It looks like its not just greens who are upset at the government's about-face on climate change. Kevin Patterson, a senior energy modeller for the Ministry of Economic Development, has publicly criticised "chaotic policy" in the area:
Dr Patterson was distraught at the dropping of the carbon tax, which he said would have solved about 75 per cent of our global warming problems.
The decision meant New Zealand had no realistic hope of meeting its protocol targets, as other policies, like projects to reduce emissions and encourage more efficient use of energy, were "not very effective".
"They're dreaming if they think it's going to make a difference."
Unfortunately, our climate change policy never seems to have been about making a difference - instead, it's always been about collecting windfall profits from the sale of carbon credits. And now that those credits have disappeared, we're left rather exposed. It's immensely frustrating when you consider that effective measures - one way or another of internalising the cost of carbon and making emitters pay for what they are doing - have been developed and then repeatedly delayed over the past decade. We were supposed to have a carbon tax in 1997 as a way of meeting our UNFCCC obligations. It was paradoxically put on hold at the last minute because we'd adopted a binding emissions reduction target under the Kyoto Protocol. We had another chance in 1999 when the National government wanted to introduce one as an interim measure to precede a full emissions-trading regime. It was dumped on the floor by the incoming Labour-Alliance government. Labour's carbon tax, hashed out over 2001-2002, was to be introduced in 2007, only to be dumped before even having a chance to work. The first two times, policymakers could appeal to the mirage of anticipated carbon credits. Labour has no such excuse.
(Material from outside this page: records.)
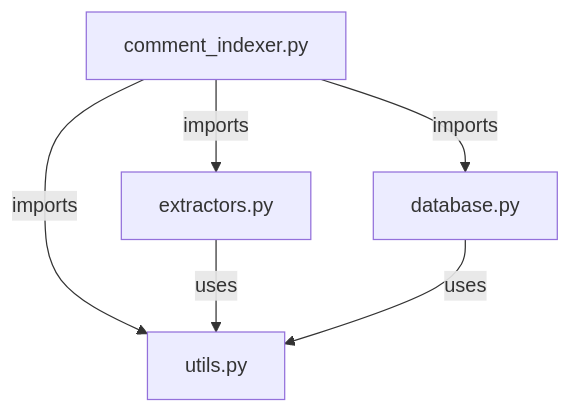
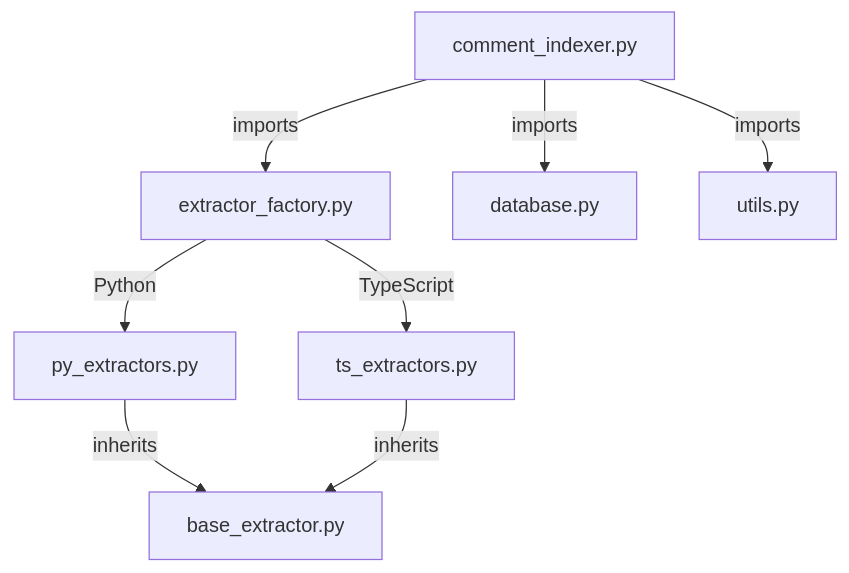
Before and after one commit to dogedodge/py-comment-indexer: the diagram in docs/tech-design.md, drawn with Mermaid. The commit also changed other lines of this file and 6 other files, not shown here.

````diff
--- a/docs/tech-design.md
+++ b/docs/tech-design.md
@@ -5,8 +5,10 @@
 ```mermaid
 graph TD
-    A[comment_indexer.py] -->|imports| B[extractors.py]
-    A -->|imports| C[database.py]
-    A -->|imports| D[utils.py]
-    B -->|uses| D
-    C -->|uses| D
+    A[comment_indexer.py] -->|imports| B[extractor_factory.py]
+    B -->|Python| C[py_extractors.py]
+    B -->|TypeScript| D[ts_extractors.py]
+    A -->|imports| E[database.py]
+    A -->|imports| F[utils.py]
+    C -->|inherits| G[base_extractor.py]
+    D -->|inherits| G[base_extractor.py]
 ```
````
Under the Kyoto Protocol, we are required to either reduce our net greenhouse gas emissions to 1990 levels, or take responsibility for the excess by acquiring credits off other parties. While the government is promising new climate change policies after the review (which finishes up sometime this month), if they're ruling out a broad-based carbon tax, then its hard to see what they can do which will make a real difference. Instead, we now seem to be firmly committed to the latter path of buying credits. Given the opportunities we have squandered, I can understand Patterson's frustration.